━━━━━ Task input
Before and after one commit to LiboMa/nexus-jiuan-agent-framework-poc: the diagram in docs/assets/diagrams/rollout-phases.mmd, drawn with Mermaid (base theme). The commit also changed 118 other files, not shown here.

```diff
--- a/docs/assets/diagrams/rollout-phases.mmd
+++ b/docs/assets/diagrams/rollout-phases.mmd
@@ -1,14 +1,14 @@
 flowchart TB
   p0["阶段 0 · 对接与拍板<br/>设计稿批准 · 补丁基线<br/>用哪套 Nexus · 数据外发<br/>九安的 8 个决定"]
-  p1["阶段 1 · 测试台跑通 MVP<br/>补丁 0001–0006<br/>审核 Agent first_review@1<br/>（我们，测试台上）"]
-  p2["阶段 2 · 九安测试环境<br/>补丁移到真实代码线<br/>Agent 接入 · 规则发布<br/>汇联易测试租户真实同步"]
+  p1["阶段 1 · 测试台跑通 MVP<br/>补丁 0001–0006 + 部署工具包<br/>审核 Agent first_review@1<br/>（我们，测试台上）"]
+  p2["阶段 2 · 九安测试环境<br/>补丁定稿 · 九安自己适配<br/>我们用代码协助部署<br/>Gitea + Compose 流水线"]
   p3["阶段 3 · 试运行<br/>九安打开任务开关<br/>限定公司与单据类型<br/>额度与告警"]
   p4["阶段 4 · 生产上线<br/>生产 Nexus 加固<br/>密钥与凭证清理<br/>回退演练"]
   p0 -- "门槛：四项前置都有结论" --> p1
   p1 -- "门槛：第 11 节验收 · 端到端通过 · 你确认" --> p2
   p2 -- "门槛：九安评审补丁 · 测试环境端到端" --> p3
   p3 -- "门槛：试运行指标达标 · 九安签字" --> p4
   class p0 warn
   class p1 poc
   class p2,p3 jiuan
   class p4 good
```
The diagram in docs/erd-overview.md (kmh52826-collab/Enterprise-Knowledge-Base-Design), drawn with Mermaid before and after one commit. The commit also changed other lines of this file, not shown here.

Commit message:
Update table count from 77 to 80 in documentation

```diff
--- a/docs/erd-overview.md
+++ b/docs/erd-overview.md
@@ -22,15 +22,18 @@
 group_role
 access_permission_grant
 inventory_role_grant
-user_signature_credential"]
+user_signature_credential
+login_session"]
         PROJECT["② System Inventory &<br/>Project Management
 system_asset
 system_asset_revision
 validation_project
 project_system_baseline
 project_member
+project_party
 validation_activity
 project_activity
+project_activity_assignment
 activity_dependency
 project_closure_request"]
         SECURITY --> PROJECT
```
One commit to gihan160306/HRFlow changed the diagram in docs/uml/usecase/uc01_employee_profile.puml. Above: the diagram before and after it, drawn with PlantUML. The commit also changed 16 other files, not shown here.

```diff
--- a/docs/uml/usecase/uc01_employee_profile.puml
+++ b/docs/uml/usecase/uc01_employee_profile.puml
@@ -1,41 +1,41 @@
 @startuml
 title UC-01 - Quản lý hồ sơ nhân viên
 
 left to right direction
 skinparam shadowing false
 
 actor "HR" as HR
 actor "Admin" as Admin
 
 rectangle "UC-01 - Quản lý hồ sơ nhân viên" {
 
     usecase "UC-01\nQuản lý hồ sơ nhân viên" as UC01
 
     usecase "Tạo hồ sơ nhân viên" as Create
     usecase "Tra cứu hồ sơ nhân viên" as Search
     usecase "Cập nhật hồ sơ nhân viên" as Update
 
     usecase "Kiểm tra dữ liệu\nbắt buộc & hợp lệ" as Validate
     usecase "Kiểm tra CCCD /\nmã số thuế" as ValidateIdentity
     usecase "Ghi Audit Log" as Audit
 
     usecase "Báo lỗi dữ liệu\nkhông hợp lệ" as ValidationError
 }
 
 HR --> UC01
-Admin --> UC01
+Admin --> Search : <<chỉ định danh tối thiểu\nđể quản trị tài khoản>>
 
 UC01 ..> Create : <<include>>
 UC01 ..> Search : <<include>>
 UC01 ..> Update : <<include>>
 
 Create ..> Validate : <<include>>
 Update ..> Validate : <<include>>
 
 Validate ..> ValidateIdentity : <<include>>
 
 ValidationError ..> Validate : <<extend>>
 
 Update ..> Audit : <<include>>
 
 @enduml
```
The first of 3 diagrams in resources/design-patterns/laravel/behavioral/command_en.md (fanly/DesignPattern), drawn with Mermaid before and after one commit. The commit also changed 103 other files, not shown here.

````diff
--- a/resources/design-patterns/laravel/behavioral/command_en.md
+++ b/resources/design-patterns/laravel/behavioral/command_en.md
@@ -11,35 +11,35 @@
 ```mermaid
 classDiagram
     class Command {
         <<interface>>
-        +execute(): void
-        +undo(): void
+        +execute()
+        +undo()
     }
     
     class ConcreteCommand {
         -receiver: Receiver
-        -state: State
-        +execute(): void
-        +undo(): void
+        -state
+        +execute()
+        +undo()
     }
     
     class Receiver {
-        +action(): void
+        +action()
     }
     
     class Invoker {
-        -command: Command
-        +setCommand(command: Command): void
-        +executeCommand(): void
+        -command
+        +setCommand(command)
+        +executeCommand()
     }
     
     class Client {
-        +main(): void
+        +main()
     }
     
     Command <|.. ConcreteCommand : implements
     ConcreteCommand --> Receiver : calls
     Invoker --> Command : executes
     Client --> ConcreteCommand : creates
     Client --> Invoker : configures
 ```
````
━━━━━━━━━━
Would you print all of the material above exactly as written?

Completed exercise:
Before and after one commit to LiboMa/nexus-jiuan-agent-framework-poc: the diagram in docs/assets/diagrams/rollout-phases.mmd, drawn with Mermaid (base theme). The commit also changed 118 other files, not shown here.

```diff
--- a/docs/assets/diagrams/rollout-phases.mmd
+++ b/docs/assets/diagrams/rollout-phases.mmd
@@ -1,14 +1,14 @@
 flowchart TB
   p0["阶段 0 · 对接与拍板<br/>设计稿批准 · 补丁基线<br/>用哪套 Nexus · 数据外发<br/>九安的 8 个决定"]
-  p1["阶段 1 · 测试台跑通 MVP<br/>补丁 0001–0006<br/>审核 Agent first_review@1<br/>（我们，测试台上）"]
-  p2["阶段 2 · 九安测试环境<br/>补丁移到真实代码线<br/>Agent 接入 · 规则发布<br/>汇联易测试租户真实同步"]
+  p1["阶段 1 · 测试台跑通 MVP<br/>补丁 0001–0006 + 部署工具包<br/>审核 Agent first_review@1<br/>（我们，测试台上）"]
+  p2["阶段 2 · 九安测试环境<br/>补丁定稿 · 九安自己适配<br/>我们用代码协助部署<br/>Gitea + Compose 流水线"]
   p3["阶段 3 · 试运行<br/>九安打开任务开关<br/>限定公司与单据类型<br/>额度与告警"]
   p4["阶段 4 · 生产上线<br/>生产 Nexus 加固<br/>密钥与凭证清理<br/>回退演练"]
   p0 -- "门槛：四项前置都有结论" --> p1
   p1 -- "门槛：第 11 节验收 · 端到端通过 · 你确认" --> p2
   p2 -- "门槛：九安评审补丁 · 测试环境端到端" --> p3
   p3 -- "门槛：试运行指标达标 · 九安签字" --> p4
   class p0 warn
   class p1 poc
   class p2,p3 jiuan
   class p4 good
```
The diagram in docs/erd-overview.md (kmh52826-collab/Enterprise-Knowledge-Base-Design), drawn with Mermaid before and after one commit. The commit also changed other lines of this file, not shown here.

Commit message:
Update table count from 77 to 80 in documentation

```diff
--- a/docs/erd-overview.md
+++ b/docs/erd-overview.md
@@ -22,15 +22,18 @@
 group_role
 access_permission_grant
 inventory_role_grant
-user_signature_credential"]
+user_signature_credential
+login_session"]
         PROJECT["② System Inventory &<br/>Project Management
 system_asset
 system_asset_revision
 validation_project
 project_system_baseline
 project_member
+project_party
 validation_activity
 project_activity
+project_activity_assignment
 activity_dependency
 project_closure_request"]
         SECURITY --> PROJECT
```
One commit to gihan160306/HRFlow changed the diagram in docs/uml/usecase/uc01_employee_profile.puml. Above: the diagram before and after it, drawn with PlantUML. The commit also changed 16 other files, not shown here.

```diff
--- a/docs/uml/usecase/uc01_employee_profile.puml
+++ b/docs/uml/usecase/uc01_employee_profile.puml
@@ -1,41 +1,41 @@
 @startuml
 title UC-01 - Quản lý hồ sơ nhân viên
 
 left to right direction
 skinparam shadowing false
 
 actor "HR" as HR
 actor "Admin" as Admin
 
 rectangle "UC-01 - Quản lý hồ sơ nhân viên" {
 
     usecase "UC-01\nQuản lý hồ sơ nhân viên" as UC01
 
     usecase "Tạo hồ sơ nhân viên" as Create
     usecase "Tra cứu hồ sơ nhân viên" as Search
     usecase "Cập nhật hồ sơ nhân viên" as Update
 
     usecase "Kiểm tra dữ liệu\nbắt buộc & hợp lệ" as Validate
     usecase "Kiểm tra CCCD /\nmã số thuế" as ValidateIdentity
     usecase "Ghi Audit Log" as Audit
 
     usecase "Báo lỗi dữ liệu\nkhông hợp lệ" as ValidationError
 }
 
 HR --> UC01
-Admin --> UC01
+Admin --> Search : <<chỉ định danh tối thiểu\nđể quản trị tài khoản>>
 
 UC01 ..> Create : <<include>>
 UC01 ..> Search : <<include>>
 UC01 ..> Update : <<include>>
 
 Create ..> Validate : <<include>>
 Update ..> Validate : <<include>>
 
 Validate ..> ValidateIdentity : <<include>>
 
 ValidationError ..> Validate : <<extend>>
 
 Update ..> Audit : <<include>>
 
 @enduml
```
The first of 3 diagrams in resources/design-patterns/laravel/behavioral/command_en.md (fanly/DesignPattern), drawn with Mermaid before and after one commit. The commit also changed 103 other files, not shown here.

````diff
--- a/resources/design-patterns/laravel/behavioral/command_en.md
+++ b/resources/design-patterns/laravel/behavioral/command_en.md
@@ -11,35 +11,35 @@
 ```mermaid
 classDiagram
     class Command {
         <<interface>>
-        +execute(): void
-        +undo(): void
+        +execute()
+        +undo()
     }
     
     class ConcreteCommand {
         -receiver: Receiver
-        -state: State
-        +execute(): void
-        +undo(): void
+        -state
+        +execute()
+        +undo()
     }
     
     class Receiver {
-        +action(): void
+        +action()
     }
     
     class Invoker {
-        -command: Command
-        +setCommand(command: Command): void
-        +executeCommand(): void
+        -command
+        +setCommand(command)
+        +executeCommand()
     }
     
     class Client {
-        +main(): void
+        +main()
     }
     
     Command <|.. ConcreteCommand : implements
     ConcreteCommand --> Receiver : calls
     Invoker --> Command : executes
     Client --> ConcreteCommand : creates
     Client --> Invoker : configures
 ```
````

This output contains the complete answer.